It begins with businessman Roy (Roger Ringrose) discovering that his errant son Tom (Will Irvine) will unexpectedly be attending his imminent wedding to Helen (Caroline Corrie). It soon becomes clear that Tom and his father's bride-to-be have history, thus explaining his estrangement and impromptu decision to persuade Sylvie (Leonie Hill), a girl he's only just met, to attend the nuptials with him.
Director Hannah Eidinow utilises two fairly loud stylistic techniques with limited success. One of these takes the concept of the Pinter pause to extremes, having the actors freeze the action to a standstill with frustrating regularity. This is possibly an effective rehearsal room technique, but in performance achieves little but to disrupt the dialogue flow and too obviously signpost moments of significance.
The other is to infuse the scene changes (of which there are many) with action, having the actors exchange lingering looks as they rearrange the set. Although this eases the pain of the often overlong transitions, it adds little to the narrative and helps ensure the message is delivered with the subtlety of a sledgehammer.

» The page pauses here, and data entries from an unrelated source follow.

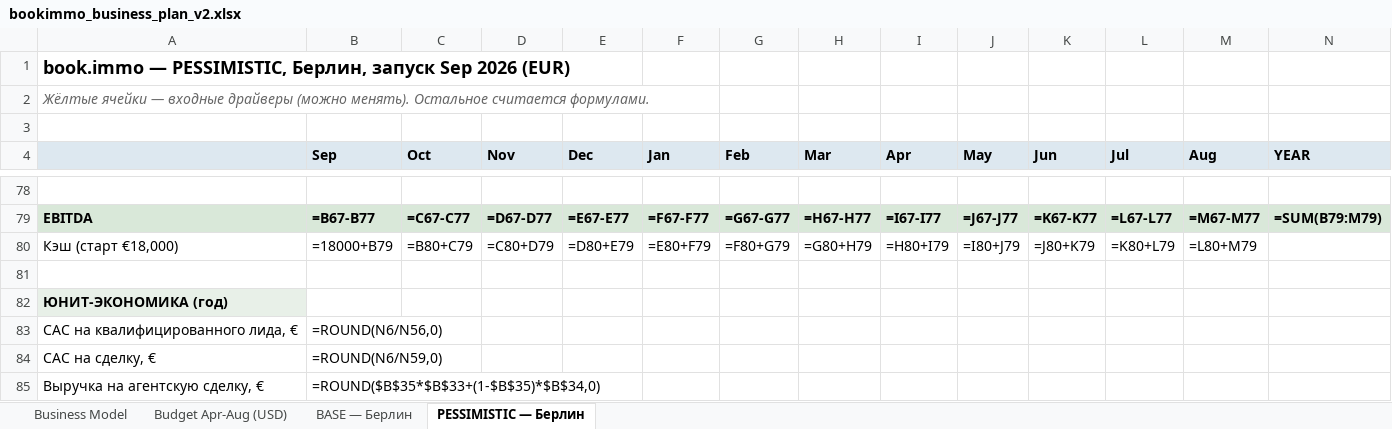
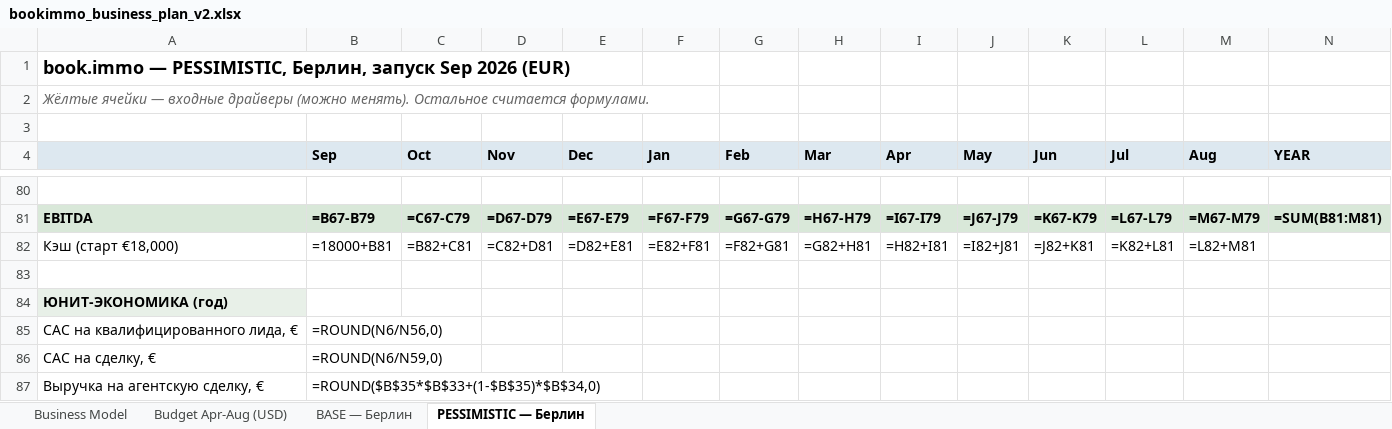
Before and after one commit to sitesynth/bookimmo, an Excel workbook: public/plan/bookimmo_business_plan_v2.xlsx, sheet PESSIMISTIC — Берлин, drawn as a sheet; only a part is shown, gaps mark what is left out; values as stored, in another font and other column widths than the file's, no borders; formulas without a stored value are shown as written; addresses are those after the commit; the diff covers the shown part only; the diff names each change by its address in the sheet, - before the commit and + after, or states it on an @@ line.

```diff
--- a/public/plan/bookimmo_business_plan_v2.xlsx (sheet PESSIMISTIC — Берлин)
+++ b/public/plan/bookimmo_business_plan_v2.xlsx (sheet PESSIMISTIC — Берлин)
-B81 (Sep): =B67-B77
+B81 (Sep): =B67-B79
-C81 (Oct): =C67-C77
+C81 (Oct): =C67-C79
-D81 (Nov): =D67-D77
+D81 (Nov): =D67-D79
-E81 (Dec): =E67-E77
+E81 (Dec): =E67-E79
-F81 (Jan): =F67-F77
+F81 (Jan): =F67-F79
-G81 (Feb): =G67-G77
+G81 (Feb): =G67-G79
-H81 (Mar): =H67-H77
+H81 (Mar): =H67-H79
-I81 (Apr): =I67-I77
+I81 (Apr): =I67-I79
-J81 (May): =J67-J77
+J81 (May): =J67-J79
-K81 (Jun): =K67-K77
+K81 (Jun): =K67-K79
-L81 (Jul): =L67-L77
+L81 (Jul): =L67-L79
-M81 (Aug): =M67-M77
+M81 (Aug): =M67-M79
-N81 (YEAR): =SUM(B79:M79)
+N81 (YEAR): =SUM(B81:M81)
-B82 (Sep): =18000+B79
+B82 (Sep): =18000+B81
-C82 (Oct): =B80+C79
+C82 (Oct): =B82+C81
-D82 (Nov): =C80+D79
+D82 (Nov): =C82+D81
-E82 (Dec): =D80+E79
+E82 (Dec): =D82+E81
-F82 (Jan): =E80+F79
+F82 (Jan): =E82+F81
-G82 (Feb): =F80+G79
+G82 (Feb): =F82+G81
-H82 (Mar): =G80+H79
+H82 (Mar): =G82+H81
-I82 (Apr): =H80+I79
+I82 (Apr): =H82+I81
-J82 (May): =I80+J79
+J82 (May): =I82+J81
-K82 (Jun): =J80+K79
+K82 (Jun): =J82+K81
-L82 (Jul): =K80+L79
+L82 (Jul): =K82+L81
-M82 (Aug): =L80+M79
+M82 (Aug): =L82+M81
```
Also changed, not shown: 3 added rows, 1 removed row and 17 edited cells elsewhere in this sheet, sheet BASE — Берлин, 1 other file.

However, despite a few grating elements in the staging, Much makes some sharp assessments regarding the hypocrisies of the capitalist art world (Helen wants to “conquer the world” through conceptual art), and the inherent rivalries of the father-son relationship.